Webster is guilty under Pinkerton co-conspirator liability if Webster joined the conspiracy by about December 22, 2003, and a member or members of the conspiracy committed the alleged criminal act then or thereafter. Todd testified he began buying methamphetamine from Webster just before Thanksgiving in 2003. Todd drove the first three-ounce package to Billings, and after selling it, Todd proceeded, by Christmas, to buy and then sell four ounces, and then eight ounces, from Webster. In the last days of December, Todd bought and received a one-pound shipment from Webster.

We conclude that sufficient evidence supports Webster's conviction for count (2) based on Pinkerton co-conspirator liability. Todd testified to the existence of a methamphetamine distribution operation. Also, the jury could conclude that, by December 22, 2003, Webster intended to join and did join the conspiracy. Webster's complicity is evidenced by the frequency and quantities of drugs sold by him to conspirators, the $300 wire transfer sent from conspirators to Webster on December 22, and Todd's testimony that, at the time of Todd's first purchase, he told Webster about his plan to sell methamphetamine in Billings.

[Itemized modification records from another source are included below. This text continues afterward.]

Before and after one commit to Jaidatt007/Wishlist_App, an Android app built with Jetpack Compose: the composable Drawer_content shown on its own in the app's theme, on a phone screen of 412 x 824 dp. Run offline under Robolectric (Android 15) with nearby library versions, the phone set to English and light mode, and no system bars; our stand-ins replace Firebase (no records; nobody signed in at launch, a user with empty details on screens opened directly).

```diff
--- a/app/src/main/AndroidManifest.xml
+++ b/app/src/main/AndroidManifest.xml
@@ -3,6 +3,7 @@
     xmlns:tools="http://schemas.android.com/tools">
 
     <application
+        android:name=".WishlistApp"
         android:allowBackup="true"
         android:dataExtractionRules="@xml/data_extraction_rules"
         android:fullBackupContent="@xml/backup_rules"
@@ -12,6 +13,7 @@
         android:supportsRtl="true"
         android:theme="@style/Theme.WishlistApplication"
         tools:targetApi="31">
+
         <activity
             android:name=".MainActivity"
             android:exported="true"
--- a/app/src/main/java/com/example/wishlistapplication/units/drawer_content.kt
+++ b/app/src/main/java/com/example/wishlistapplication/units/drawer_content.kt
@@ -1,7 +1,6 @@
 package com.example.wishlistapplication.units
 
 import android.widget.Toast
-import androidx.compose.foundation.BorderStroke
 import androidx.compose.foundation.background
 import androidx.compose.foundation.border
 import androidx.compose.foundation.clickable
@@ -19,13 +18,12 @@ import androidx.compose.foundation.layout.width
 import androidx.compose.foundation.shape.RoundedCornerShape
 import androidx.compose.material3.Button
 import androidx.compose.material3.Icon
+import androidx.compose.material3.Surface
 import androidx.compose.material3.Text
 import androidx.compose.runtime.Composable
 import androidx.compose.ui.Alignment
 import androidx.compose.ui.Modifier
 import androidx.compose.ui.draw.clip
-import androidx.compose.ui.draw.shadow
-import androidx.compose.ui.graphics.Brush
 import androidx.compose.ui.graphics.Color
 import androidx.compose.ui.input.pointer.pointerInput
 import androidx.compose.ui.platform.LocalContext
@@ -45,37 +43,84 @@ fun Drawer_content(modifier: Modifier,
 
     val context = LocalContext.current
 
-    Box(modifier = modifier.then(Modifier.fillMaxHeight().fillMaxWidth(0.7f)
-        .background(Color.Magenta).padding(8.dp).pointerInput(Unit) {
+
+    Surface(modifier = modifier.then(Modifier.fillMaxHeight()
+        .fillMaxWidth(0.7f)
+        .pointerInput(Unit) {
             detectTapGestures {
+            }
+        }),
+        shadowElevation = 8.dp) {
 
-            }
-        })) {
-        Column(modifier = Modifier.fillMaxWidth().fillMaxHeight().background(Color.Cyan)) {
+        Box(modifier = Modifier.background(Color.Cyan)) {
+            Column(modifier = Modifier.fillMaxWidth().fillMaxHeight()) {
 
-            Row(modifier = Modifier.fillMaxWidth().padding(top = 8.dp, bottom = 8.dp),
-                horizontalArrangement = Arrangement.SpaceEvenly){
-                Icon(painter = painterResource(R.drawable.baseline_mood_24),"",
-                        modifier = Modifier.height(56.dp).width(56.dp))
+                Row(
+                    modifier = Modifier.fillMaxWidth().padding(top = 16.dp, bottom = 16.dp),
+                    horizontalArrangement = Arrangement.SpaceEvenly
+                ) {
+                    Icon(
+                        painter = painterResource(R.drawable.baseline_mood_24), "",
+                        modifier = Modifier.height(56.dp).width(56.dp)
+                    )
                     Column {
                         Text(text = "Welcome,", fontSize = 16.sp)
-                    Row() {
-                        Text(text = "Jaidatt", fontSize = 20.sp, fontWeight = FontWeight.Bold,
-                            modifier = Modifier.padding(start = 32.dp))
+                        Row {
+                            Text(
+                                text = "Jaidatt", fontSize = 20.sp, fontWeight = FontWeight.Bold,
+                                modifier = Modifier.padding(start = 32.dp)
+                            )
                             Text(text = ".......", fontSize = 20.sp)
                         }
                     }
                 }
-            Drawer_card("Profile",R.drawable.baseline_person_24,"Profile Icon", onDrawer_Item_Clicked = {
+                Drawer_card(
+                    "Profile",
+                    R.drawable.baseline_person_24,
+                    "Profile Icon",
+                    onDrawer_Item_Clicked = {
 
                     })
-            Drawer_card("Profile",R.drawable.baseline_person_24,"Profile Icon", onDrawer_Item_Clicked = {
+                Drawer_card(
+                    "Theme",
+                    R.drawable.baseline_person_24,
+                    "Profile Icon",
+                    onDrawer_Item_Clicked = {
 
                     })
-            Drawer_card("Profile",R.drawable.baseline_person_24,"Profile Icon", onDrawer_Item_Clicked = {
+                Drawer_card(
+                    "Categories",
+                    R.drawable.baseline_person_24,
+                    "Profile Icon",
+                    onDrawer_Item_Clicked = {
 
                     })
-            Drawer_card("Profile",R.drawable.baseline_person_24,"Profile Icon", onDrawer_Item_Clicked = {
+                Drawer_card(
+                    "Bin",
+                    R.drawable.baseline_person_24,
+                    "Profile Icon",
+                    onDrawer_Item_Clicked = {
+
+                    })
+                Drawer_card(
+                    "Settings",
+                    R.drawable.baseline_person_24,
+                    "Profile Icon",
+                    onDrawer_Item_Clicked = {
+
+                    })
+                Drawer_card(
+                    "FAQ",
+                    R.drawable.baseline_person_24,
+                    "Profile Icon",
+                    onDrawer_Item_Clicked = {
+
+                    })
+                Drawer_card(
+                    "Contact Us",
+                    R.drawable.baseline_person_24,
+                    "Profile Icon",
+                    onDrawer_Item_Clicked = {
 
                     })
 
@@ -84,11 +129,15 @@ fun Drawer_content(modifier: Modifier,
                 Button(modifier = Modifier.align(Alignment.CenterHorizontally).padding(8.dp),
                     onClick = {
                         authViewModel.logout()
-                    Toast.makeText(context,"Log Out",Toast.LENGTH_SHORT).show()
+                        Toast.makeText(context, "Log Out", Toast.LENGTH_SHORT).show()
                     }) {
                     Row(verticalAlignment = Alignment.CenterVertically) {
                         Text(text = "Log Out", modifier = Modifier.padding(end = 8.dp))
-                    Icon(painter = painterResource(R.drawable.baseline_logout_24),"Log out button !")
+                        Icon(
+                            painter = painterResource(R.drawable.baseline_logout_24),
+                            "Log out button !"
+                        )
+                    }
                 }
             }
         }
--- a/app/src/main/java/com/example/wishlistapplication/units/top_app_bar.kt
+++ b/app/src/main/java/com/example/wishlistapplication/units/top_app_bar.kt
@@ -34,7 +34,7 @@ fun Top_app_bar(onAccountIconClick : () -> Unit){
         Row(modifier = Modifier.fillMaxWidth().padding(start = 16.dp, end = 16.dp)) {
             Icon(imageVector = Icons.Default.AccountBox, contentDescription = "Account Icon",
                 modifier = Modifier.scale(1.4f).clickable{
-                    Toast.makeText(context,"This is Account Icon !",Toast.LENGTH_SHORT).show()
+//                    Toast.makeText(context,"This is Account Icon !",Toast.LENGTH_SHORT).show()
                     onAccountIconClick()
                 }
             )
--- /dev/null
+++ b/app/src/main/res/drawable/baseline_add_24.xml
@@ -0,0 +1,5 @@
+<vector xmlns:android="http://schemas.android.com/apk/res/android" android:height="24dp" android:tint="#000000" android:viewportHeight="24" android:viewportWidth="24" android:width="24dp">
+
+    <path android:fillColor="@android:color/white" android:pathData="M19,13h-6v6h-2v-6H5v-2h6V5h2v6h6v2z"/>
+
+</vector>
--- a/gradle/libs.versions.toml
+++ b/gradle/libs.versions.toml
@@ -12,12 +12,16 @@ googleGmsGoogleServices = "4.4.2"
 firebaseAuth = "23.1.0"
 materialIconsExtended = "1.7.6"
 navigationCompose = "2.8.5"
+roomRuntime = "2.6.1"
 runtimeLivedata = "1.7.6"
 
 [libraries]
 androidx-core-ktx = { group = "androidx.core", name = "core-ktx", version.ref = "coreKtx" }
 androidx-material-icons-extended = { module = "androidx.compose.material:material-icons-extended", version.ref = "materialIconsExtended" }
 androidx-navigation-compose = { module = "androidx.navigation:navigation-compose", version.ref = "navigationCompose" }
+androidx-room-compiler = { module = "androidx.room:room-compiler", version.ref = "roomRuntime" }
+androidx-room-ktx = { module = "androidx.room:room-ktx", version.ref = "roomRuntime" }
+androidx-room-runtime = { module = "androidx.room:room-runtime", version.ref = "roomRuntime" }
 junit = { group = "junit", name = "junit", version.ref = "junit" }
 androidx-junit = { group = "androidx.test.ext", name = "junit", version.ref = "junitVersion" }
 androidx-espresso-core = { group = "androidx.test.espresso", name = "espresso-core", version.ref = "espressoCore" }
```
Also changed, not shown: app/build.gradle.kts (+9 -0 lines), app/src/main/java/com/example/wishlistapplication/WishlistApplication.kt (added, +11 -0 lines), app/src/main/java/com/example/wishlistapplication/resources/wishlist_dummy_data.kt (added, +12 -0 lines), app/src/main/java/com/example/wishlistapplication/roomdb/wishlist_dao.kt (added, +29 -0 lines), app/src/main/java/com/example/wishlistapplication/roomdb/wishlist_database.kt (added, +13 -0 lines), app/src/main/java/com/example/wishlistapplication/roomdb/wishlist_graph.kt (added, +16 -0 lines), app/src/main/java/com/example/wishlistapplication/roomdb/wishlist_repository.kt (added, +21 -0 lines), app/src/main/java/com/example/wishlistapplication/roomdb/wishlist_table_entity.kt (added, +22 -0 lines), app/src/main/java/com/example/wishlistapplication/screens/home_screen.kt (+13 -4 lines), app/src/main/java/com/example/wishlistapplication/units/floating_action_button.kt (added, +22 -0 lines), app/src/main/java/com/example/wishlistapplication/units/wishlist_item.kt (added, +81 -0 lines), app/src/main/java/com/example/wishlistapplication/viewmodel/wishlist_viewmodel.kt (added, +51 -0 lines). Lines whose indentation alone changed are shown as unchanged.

Counts (3) and (4): Money Laundering Conspiracy and Money Laundering

“To support a conviction for money laundering under 18 U.S.C. § 1956(a)(1), the government must prove[Webster] (1) engaged in a financial transaction which involved proceeds from specified illegal activity, (2) knew the proceeds were from illegal activity, and (3) intended the transaction ․ to promote the illegal activity.” United States v. Marbella, 73 F.3d 1508, 1514 (9th Cir.1996).

The two money laundering counts are based on Webster's alleged receipt of the $300 wire transfer from his co-conspirators. Webster argues there is no proof that he knew the proceeds were from illegal activity or that he intended the transaction to “promote” drug dealing, relying on testimony stating that the money was wired to Webster as a “loan.”

We conclude that sufficient evidence supports Webster's money laundering convictions. A sender of the wire transfer testified that the money was “proceeds” from the drug distribution scheme, and that, when he expressed reservations about wiring the money, Webster assured him not to worry about it. Indeed, all financial dealings between the senders of the money and Webster centered on drug sales, which were occurring regularly during this period. Thus, the jury could rationally conclude that the “loan,” like the prior “kickback,” was intended to promote the drug distribution scheme and that Webster knew the proceeds were from illegal activities.

AFFIRMED.

FOOTNOTES

1.  One month after the district court entered judgment in this case, Congress amended 18 U.S.C. § 1956 to define “proceeds” as “any property derived from or obtained or retained, directly or indirectly, through some form of unlawful activity, including the gross receipts of such activity.” 18 U.S.C. § 1956(c)(9). Because the amended definition matches the applicable definition of “proceeds” in this case, we need not consider the effect of the intervening amendment.

THOMPSON, Senior Circuit Judge: